London, Sept 29 : By finding a genetic variant linked to a much higher risk of the sleep disorder narcolepsy, Japanese researchers may unravel the mystery behind the disorder, according to a new study.
University of Tokyo researchers, who led the study, say that their findings may highlight narcolepsy's causes.
Narcolepsy is an uncommon and distressing condition, in which the patients can suffer "sleep attacks" without any warning during any normal activity. Its sufferers may experience "cataplexy", where strong emotions such as anger, surprise, or laughter can lead to an instant loss of muscle strength, which, in some cases, can cause collapse.
The researchers are hoping that the discovery of the present susceptibility gene(s) might lead to the establishment of novel therapeutic approaches
While the causes behind narcolepsy are still unclear, some scientists think that it is may be caused due to a shortage of a chemical called hypocretin which sends signals to the brain about sleeping and waking up.
Scientists have not ruled out the possibility that the condition could be hereditary in nature.
Thus, the researchers are looking for the genetic differences, which may be involved.

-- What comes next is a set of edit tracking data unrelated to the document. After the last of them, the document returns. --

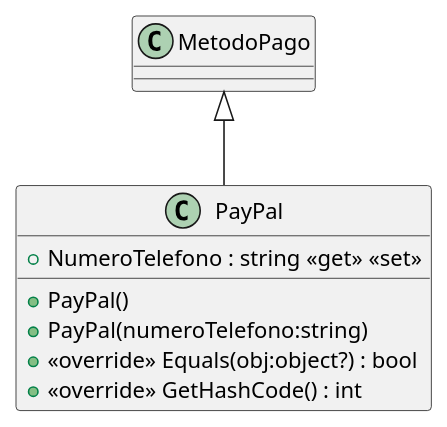
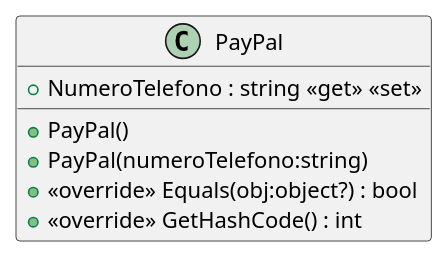
Before and after one commit to ISII2627NPA/ISII2627NPA: the diagram in src/AppForSEII.API/ClassDiagram/PayPal.puml, drawn with PlantUML. The commit also changed 11 other files, not shown here.

First line of the commit message:
101 arreglar diagramas para el caso de uso comprar libros (#102)

```diff
--- a/src/AppForSEII.API/ClassDiagram/PayPal.puml
+++ b/src/AppForSEII.API/ClassDiagram/PayPal.puml
@@ -1,10 +1,10 @@
 @startuml
 class PayPal {
     + NumeroTelefono : string <<get>> <<set>>
     + PayPal()
     + PayPal(numeroTelefono:string)
     + <<override>> Equals(obj:object?) : bool
     + <<override>> GetHashCode() : int
 }
-MetodoPago <|-- PayPal
+
 @enduml
```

They looked at the genetic code of hundreds of volunteers, some with narcolepsy, some without, to look for differences.
They found a variant, which was linked to a 79 percent higher chance of narcolepsy in Japanese people, and a 40 percent increased chance in other ethnic groups.
The variant was found close to two genes, CPT1B, and CHKB, which have already been pointed out for causing the disorder, because of their role in regulating sleep.
According to the researchers, while current treatments focused on dealing with the symptoms of narcolepsy, their genetic finding may help point the way to understanding the underlying mechanisms responsible. Particularly it could reveal the reason behind the shortage of hypocretin.
"We hope that the discovery of the present susceptibility gene(s) might contribute to the establishment of novel therapeutic approaches," the BBC quoted the researchers as saying.
UK sleep specialist Dr Renata Riha, from Edinburgh's Royal Infirmary, claimed that the variant was unlikely to provide the sole explanation for narcolepsy in patients.
A research article describing the study has been published in the journal Nature Genetics.